From Gonarezhou we headed for Matobo National Park. After a quick ‘B’ service on the Hilux in Chiredzi, during which we shopped and continued the eternal search for an internet connection, we headed north towards Lake Mutirikwi via Zaka, passing through picturesque rocky granite koppies.
Beautiful huts amongst the granite koppies.
These were just an appetiser for what we would see along the Glenlivet road, where we closely skirted the lake to the east and south. Huge black domes of smooth rock dominated the vistas with the road snaking its way between them. The blue waters of the lake occupy every crevice of its dissected shoreline, appearing on the map like a giant nerve synapse, with large and small vegetated bouldered islands peeking out.
Norma Jeane’s Lodge, our destination, proved to be just as perfect as I remembered it from a visit some 14 years ago. Manicured gardens, an immaculate campsite and ablutions and friendly staff hosted us for two days whilst we caught up with computer work and other chores. We were surprised to hear lions roaring in the early morning and were informed that the Parks Board kept them in an enclosure across the lake.
After I managed to post the blog in Masvingo while Pete did some more shopping, we set out for Matobo National Park with the GPS set on shortest route. This took us on the most rural of back roads, many washed out with only animal tracks on the sandy strips. Nearer the park we encountered charming rocky granite koppies, thickly wooded with mature msasa trees.
Nearly at our destination, sloppy vehicle performance indicated our first puncture (caused by an 8mm bolt). With the light fading we chose to pump it and press on.
Matobo National Park
Matobo National Park is a gem. It is renowned for the Matobo Hills with its massive boulders and balancing rocks. It almost resembles the playground of a giant boy with huge rocks stacked up like building blocks.
We drove towards Maleme Dam campsite with the golden light of the late afternoon showing off the tawny grasses and beautifully bouldered koppies, many of them displaying their earthy colours to full advantage.
Arriving just before it got dark we drove down a steep hill between two massive granite rocks standing sentry above the dam and being in a hurry, we trusted the GPS instead of the warden’s directions and turned left for what later turned out to be the picnic site. We hastily built a fire and organised ourselves, as there were no showers. The temperature plummeted next to the dam and we were grateful for the warm blaze of the cosy fire and the hot water from the jerry can to wash ourselves.

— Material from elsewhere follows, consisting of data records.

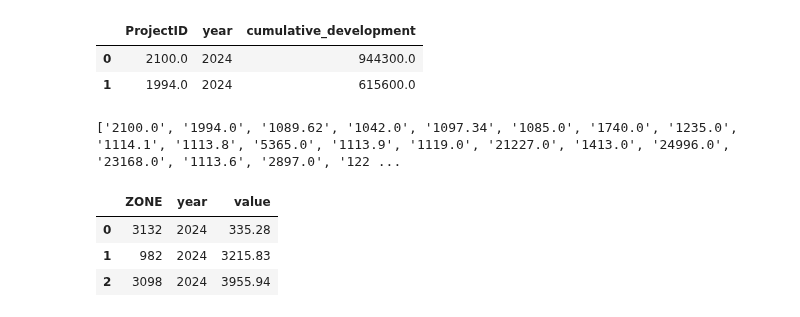
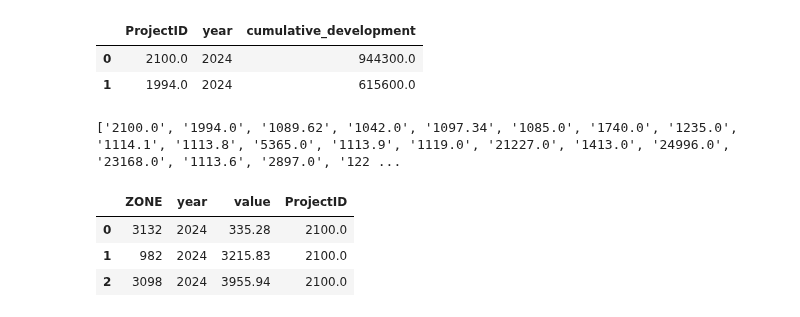
Before and after one commit to BuroHappoldLegacySoup/PlanCapitalLandModel, a Jupyter notebook: MP to TAZ Pipeline.ipynb, the cells around one changed output. Cells and saved outputs as stored; diff of their text form; code cells hidden in the pictures.

```diff
--- a/MP to TAZ Pipeline.ipynb
+++ b/MP to TAZ Pipeline.ipynb
@@ -42,3 +42,8 @@ zone_taz_delta.head(2)
 | 0 | 1044 | 1044 | None | 7.0 | Al Rahba | 88.0 | Al Rahba | 1.0 | AL RAHBA | ... |
 | 1 | 1310 | 1310 | None | 13.0 | Baniyas | 95.0 | Al Nahda | 54.0 | AL NAHDA | ... |
 2 rows × 212 columns
+# %%
+# Creating a dataframe containing an MP to TAZ mappong
+
+mp_taz_crosswalk = zone_taz_delta[['ZONE','masterplan_projectid']]
+mp_taz_crosswalk.head(2)
@@ -233,20 +233,21 @@ print(mp_ids)
 # %%
 # Creating a list to contain the results of running the phasing function
 
 mp_to_taz_results = []
 
 # Running the function through a for loop
 
 for mp_id in mp_ids:
     my_df = mp_to_taz_function(mp_id)  # Assume mp_to_taz_function is defined and returns a DataFrame
     mp_to_taz_results.append(my_df)
 
 # Concatenating dataframes generated by running the loops and printing the head
 
 mp_to_taz_phasing = pd.concat(mp_to_taz_results, axis=0).reset_index(drop = True)
+mp_to_taz_phasing = mp_to_taz_phasing.merge(mp_taz_crosswalk, how= 'left', on = 'ZONE').rename({'masterplan_projectid':'ProjectID'},axis = 1) # Merging on masterplan IDs for the next stage of the calculation process
 mp_to_taz_phasing.head(3)
 # %% [output]
-|  | ZONE | year | value |
-| 0 | 3132 | 2024 | 335.28 |
-| 1 | 982 | 2024 | 3215.83 |
-| 2 | 3098 | 2024 | 3955.94 |
+|  | ZONE | year | value | ProjectID |
+| 0 | 3132 | 2024 | 335.28 | 2100.0 |
+| 1 | 982 | 2024 | 3215.83 | 2100.0 |
+| 2 | 3098 | 2024 | 3955.94 | 2100.0 |
```
Also changed, not shown: parts of 12 cells of this notebook, 1 other file.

Matobo is the oldest protected area in Zimbabwe, declared in 1926. It is a small park, only 440 square km, and was declared a World Heritage Site in 2003 because of its cultural significance and diverse environment.
Some of the colourful boulders of the Matobo Hills.
Matobo means ‘bald heads’, an epithet said to have been conferred by Mzilikazi, founder of Zimbabwe’s Ndebele nation. Interestingly both him and Cecil John Rhodes chose to be buried in the Matobo Hills.
The area is rich in history and culture. Numerous caves with Bushmen paintings give clues to the early human inhabitants of the area. At Pomongwe Cave thousands of Stone and Iron Age artefacts are on display. Some of them date back as far as 14 000 BC.
The rock paintings of Matobo are very well preserved.
The next morning we awakened to the lonely, plaintive cry of the fish eagle and the staccato alarm calls of a troop of baboons. Braving what almost felt like frost, we breakfasted and after Pete plugged the puncture, went off to explore the western region, hiking a short way up to Nswatugi Cave, with its smooth hollow dome and excellent bushman paintings.
After wildlife was reintroduced, the western quarter was designated as a Game Park in 1963. Here we had our first good hippo sightings of the trip. Apparently the park has black and white rhino and it is said to host the largest population of the endangered Black Eagle.
We had coffee and lunch stops at Mezilume and Mpopoma Dams but as the facilities were minimal with no water and only dilapidated ablutions, the lure of the hot showers that we had discovered that morning at the ‘real’ campsite at Maleme Dam encouraged us to return for a second night.
With the GPS reading four degrees Celsius the next morning, we set off for a last quick drive around the central section and discovered that the park entry fees don’t include access to the World Heritage Sites such as Rhodes’ Grave, World’s View or any of the caves, rock paintings or shrines. It was interesting to note that the colonial history regarding the establishment of Rhodesia (now Zimbabwe) has been preserved at the ticket office.
For us the natural beauty of the park with its amazing rocky outcrops and dwalas (whale-back mountains) was enough and we opted not to pay extra on top of the park entry fees. Instead we decided to head north-west for the shores of Lake Kariba…
Follow us on the live map
There was a technical problem with our vehicle tracker but we’ve been told that it has been sorted out and it should be possible to follow our actual route on the live map.